*Activity*. Pick out the lines below with "request" and list them.

*Given entries*.

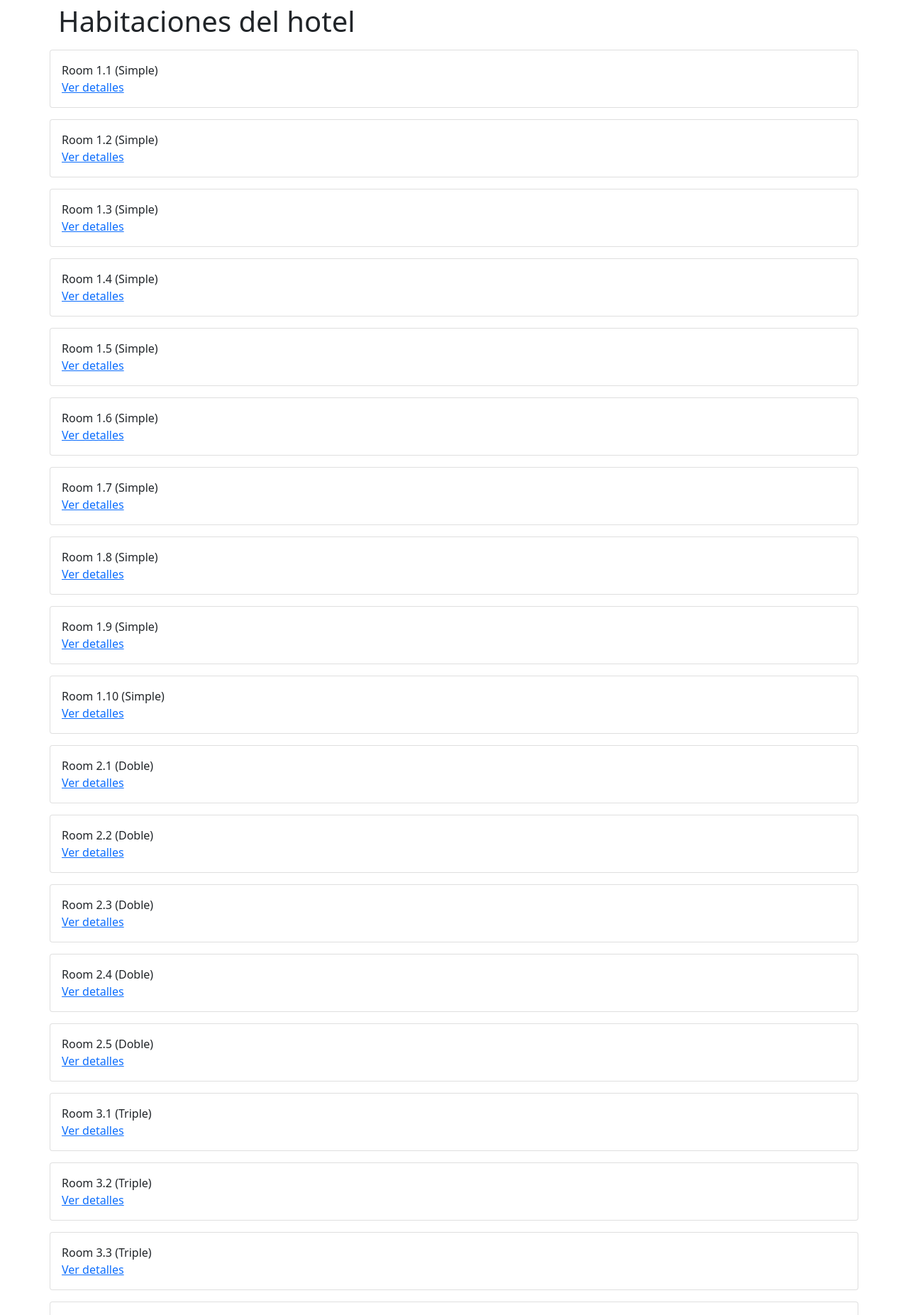
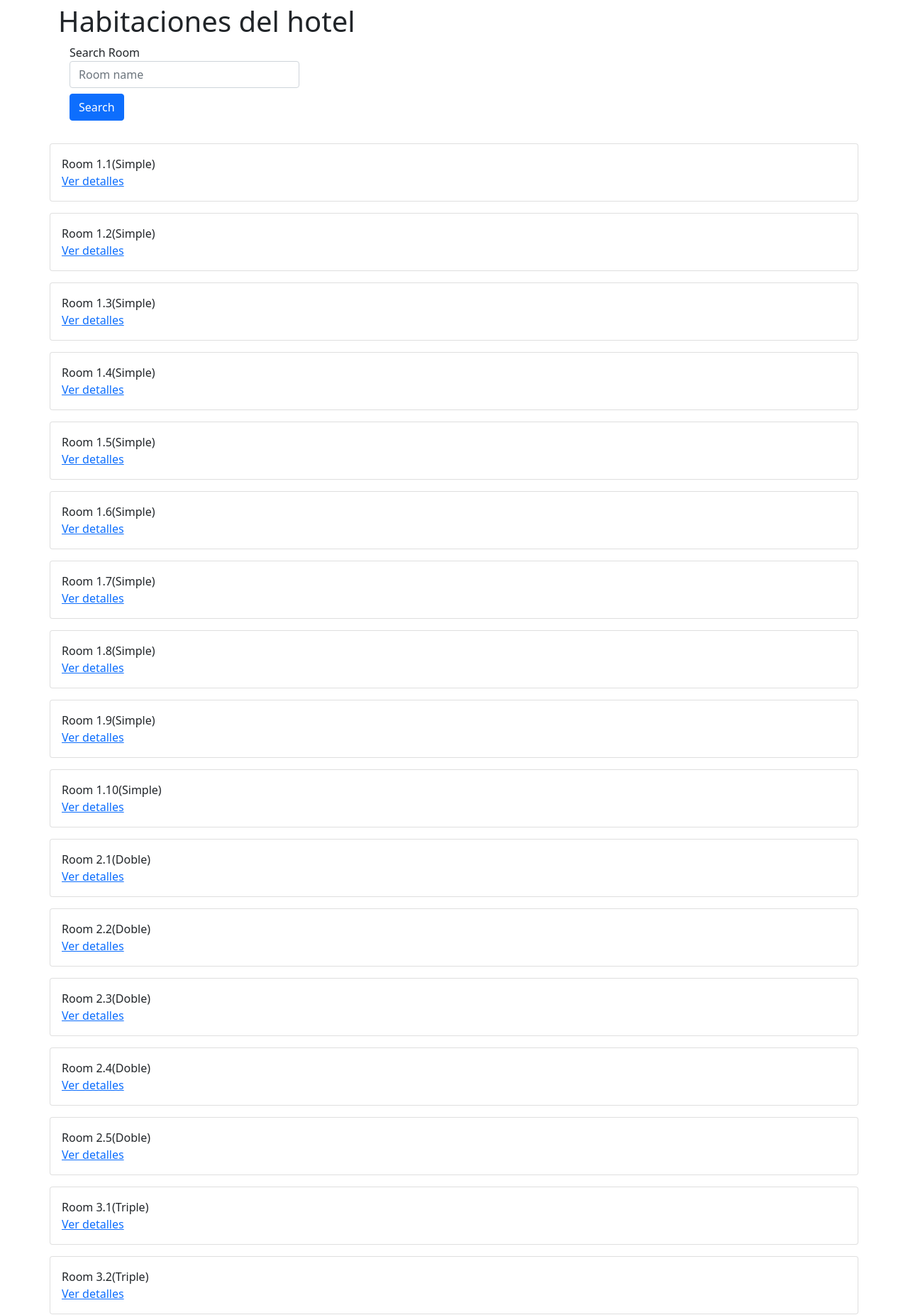
Before and after one commit to oscarchapp/testbookingengine, a Django app: page /rooms/ in a window 1280 px wide. Shown: the part 58-1911 px from the top of the page at 71% size. Run offline with Django 4.2, Linux system fonts and the light colour scheme; data comes from the database, SQL or seed files in the repository.

Commit message:
jose commit

```diff
--- a/pms/templates/rooms.html
+++ b/pms/templates/rooms.html
@@ -2,18 +2,37 @@
 
 {% block content %}
 <h1>Habitaciones del hotel</h1>
-{% for room in rooms%}
+{% if state  %}
+<div class="alert alert-danger" role="alert">
+    No se han encontrado habitaciones con ese nombre
+</div>
+{% endif %}
+<div class="row">
+     <div class="col-lg-4">
+        <form action="{% url 'search_room' %}" method="GET" class="form-inline">
+            <div class="form-group mx-sm-3 mb-2">
+                <label for="inputsearch" class="sr-only">Search Room</label>
+                <input type="search" class="form-control" name="room" id="inputsearch" placeholder="Room name" required>
+            </div>
+            <div class="form-group mx-sm-3 mb-2">
+                <button type="submit" class="btn btn-primary mb-2">Search</button>
+            </div>
+        </form>
+     </div>
+</div>
+{% if count > 0 %}
+<p><span class="bold">{{count}} habitaciones</span> encontradas</p>
+{% endif %}
+{% for room in rooms %}
 <div class="row card mt-3 mb-3 hover-card bg-tr-250">
     <div class="col p-3">
         <div class="">
-            {{room.name}} ({{room.room_type__name}})
+            {{room.name}}({{room.room_type__name}})
         </div>
         <div>
             <a href="{% url 'room_details' pk=room.id%}">Ver detalles</a>
         </div>
-
     </div>
-
 </div>
 {% endfor %}
 {% endblock content%}
--- a/pms/urls.py
+++ b/pms/urls.py
@@ -11,5 +11,6 @@ urlpatterns = [
     path("booking/<str:pk>/delete", views.DeleteBookingView.as_view(), name="delete_booking"),
     path("rooms/", views.RoomsView.as_view(), name="rooms"),
     path("room/<str:pk>/", views.RoomDetailsView.as_view(), name="room_details"),
-    path("dashboard/", views.DashboardView.as_view(), name="dashboard")
+    path("dashboard/", views.DashboardView.as_view(), name="dashboard"),
+    path("search/selectroom/",views.RoomSearch.as_view(),name="search_room")
 ]
--- a/pms/views.py
+++ b/pms/views.py
@@ -244,3 +244,23 @@ class RoomsView(View):
             'rooms': rooms
         }
         return render(request, "rooms.html", context)
+
+class RoomSearch(View):
+
+    def get(self,request):
+        # renders a list of rooms
+        name = request.GET.get("room")
+        room = Room.objects.filter(name__icontains=name).values("name", "room_type__name", "id")
+        state = ""
+        count = len(room)
+        if count == 0:
+            room = Room.objects.all().values("name", "room_type__name", "id")
+            state = 1
+
+        context={
+            'rooms':room,
+            'name':name,
+            'state':state,
+            'count': count
+        }
+        return render(request,"rooms.html",context)
```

*Result of this exercise*.
         return render(request, "rooms.html", context)
+    def get(self,request):
+        name = request.GET.get("room")
+        return render(request,"rooms.html",context)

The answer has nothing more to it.